Why plants became woody during evolutionary history? As an evolutionary biologist, I am fascinated to understand the frequent habit transitions towards the woody growth form during evolutionary history of flowering plants.
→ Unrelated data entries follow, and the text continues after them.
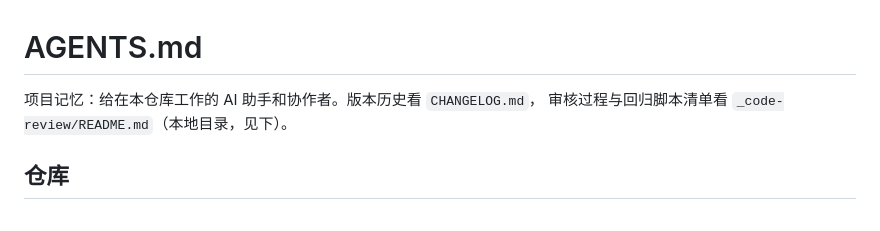
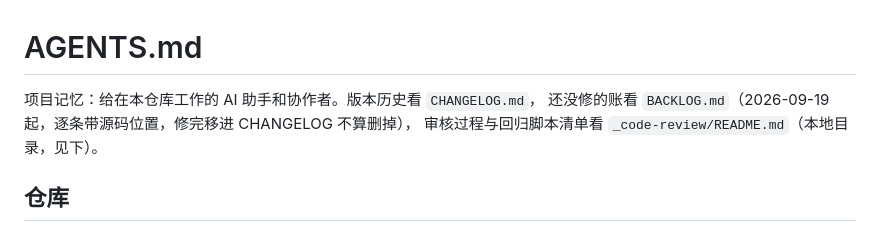
Before and after one commit to yrgpcn/tab-auto-refresh, a Markdown page: AGENTS.md, the part around the change. GitHub-like rendering.

```diff
--- a/AGENTS.md
+++ b/AGENTS.md
@@ -1,6 +1,7 @@
 # AGENTS.md
 
 项目记忆：给在本仓库工作的 AI 助手和协作者。版本历史看 `CHANGELOG.md`，
+还没修的账看 `BACKLOG.md`（2026-09-19 起，逐条带源码位置，修完移进 CHANGELOG 不算删掉），
 审核过程与回归脚本清单看 `_code-review/README.md`（本地目录，见下）。
 
 ## 仓库
```
Also changed, not shown: BACKLOG.md (added, +247 -0 lines).
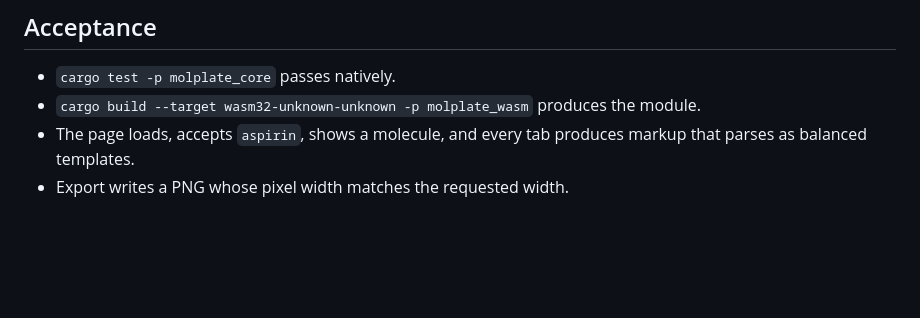
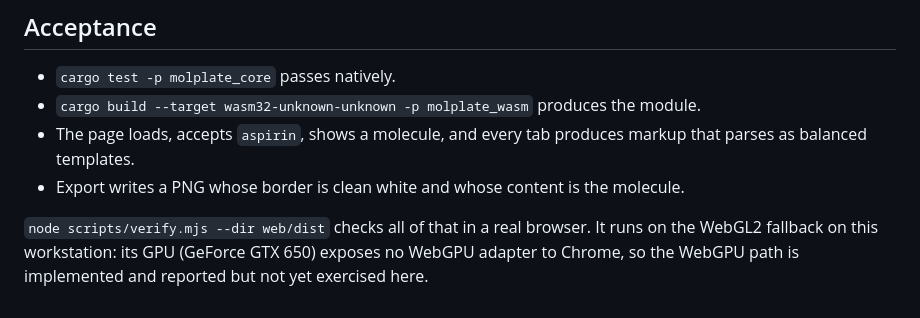
Before and after one commit to Wolren/WikiMolGen2, a Markdown page: docs/SPEC.md, the part around the change. Rendered like a GitHub page; blank space fills up the shorter version.

```diff
--- a/docs/SPEC.md
+++ b/docs/SPEC.md
@@ -82,4 +82,9 @@ scripts/dev-env.ps1     toolchain paths for this workstation
 * `cargo build --target wasm32-unknown-unknown -p molplate_wasm` produces the module.
 * The page loads, accepts `aspirin`, shows a molecule, and every tab produces markup that
   parses as balanced templates.
-* Export writes a PNG whose pixel width matches the requested width.
+* Export writes a PNG whose border is clean white and whose content is the molecule.
+
+`node scripts/verify.mjs --dir web/dist` checks all of that in a real browser. It runs on
+the WebGL2 fallback on this workstation: its GPU (GeForce GTX 650) exposes no WebGPU
+adapter to Chrome, so the WebGPU path is implemented and reported but not yet exercised
+here.
```
Also changed, not shown: README.md (+12 -3 lines), docs/example-ball-and-stick.png (added).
This long-standing evolutionary phenomenon dates back to Darwin's original observations, and is known in the literature as insular woodiness (see picture) or derived woodiness. I have compiled a database with nearly 7000 derived woody species of flowering plants, showing that most of these species are native to dry continental vegetation types. Evolutionary transitions towards derived woodiness have evolved at least 600 times independently, which raises the intriguing question which environmental factors triggered wood formation in all these lineages. To further unravel wood formation, I am applying a combined approach linking models of evolution and ecology with experimental work focusing on water transport measurements within stems. Results so far have highlighted drought as a main potential driver for woodiness in various derived woody lineages, especially on continents, but other environmental variables most likely have impacted wood formation as well.